[Collected data entries]
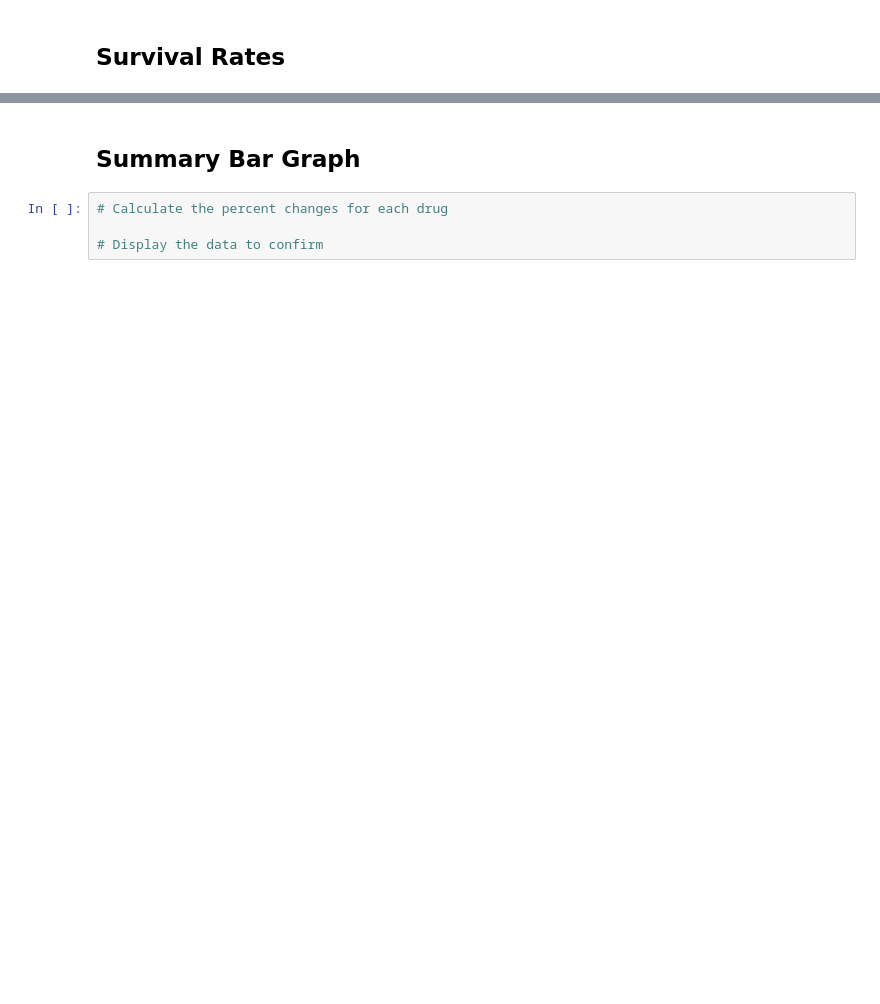
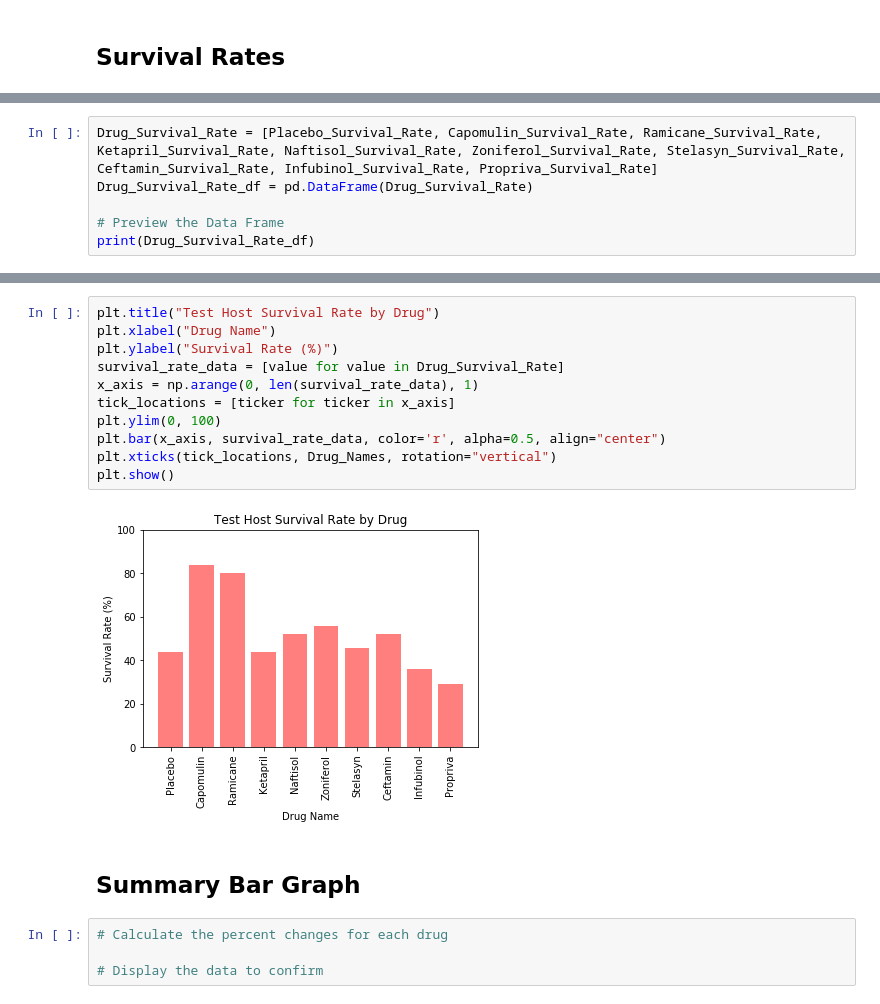
Before and after one commit to RobLMCO/05-MatplotlibHomework, a Jupyter notebook: pymaceuticals_starter.ipynb, the cells around one changed output, grey strips where cells are left out. Drawn from its saved outputs; the diff is of its cells as text; blank space fills up the shorter version.

```diff
--- a/pymaceuticals_starter.ipynb
+++ b/pymaceuticals_starter.ipynb
@@ -375,0 +465,6 @@ plt.show()
+# %%
+Drug_Survival_Rate = [Placebo_Survival_Rate, Capomulin_Survival_Rate, Ramicane_Survival_Rate, Ketapril_Survival_Rate, Naftisol_Survival_Rate, Zoniferol_Survival_Rate, Stelasyn_Survival_Rate, Ceftamin_Survival_Rate, Infubinol_Survival_Rate, Propriva_Survival_Rate]
+Drug_Survival_Rate_df = pd.DataFrame(Drug_Survival_Rate)
+
+# Preview the Data Frame
+print(Drug_Survival_Rate_df)
@@ -376,3 +483,16 @@ plt.show()
+# %%
+plt.title("Test Host Survival Rate by Drug")
+plt.xlabel("Drug Name")
+plt.ylabel("Survival Rate (%)")
+survival_rate_data = [value for value in Drug_Survival_Rate]
+x_axis = np.arange(0, len(survival_rate_data), 1)
+tick_locations = [ticker for ticker in x_axis]
+plt.ylim(0, 100)
+plt.bar(x_axis, survival_rate_data, color='r', alpha=0.5, align="center")
+plt.xticks(tick_locations, Drug_Names, rotation="vertical")
+plt.show()
+# %% [output]
+[figure, added]
 # %% [markdown]
 ## Summary Bar Graph
 # %%
```
Also changed, not shown: parts of 19 cells of this notebook.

• EXERCISE BRIEF
Report only the number of lines, among the records above, that contain the word "cells".

• SOLUTION TO THE EXERCISE
2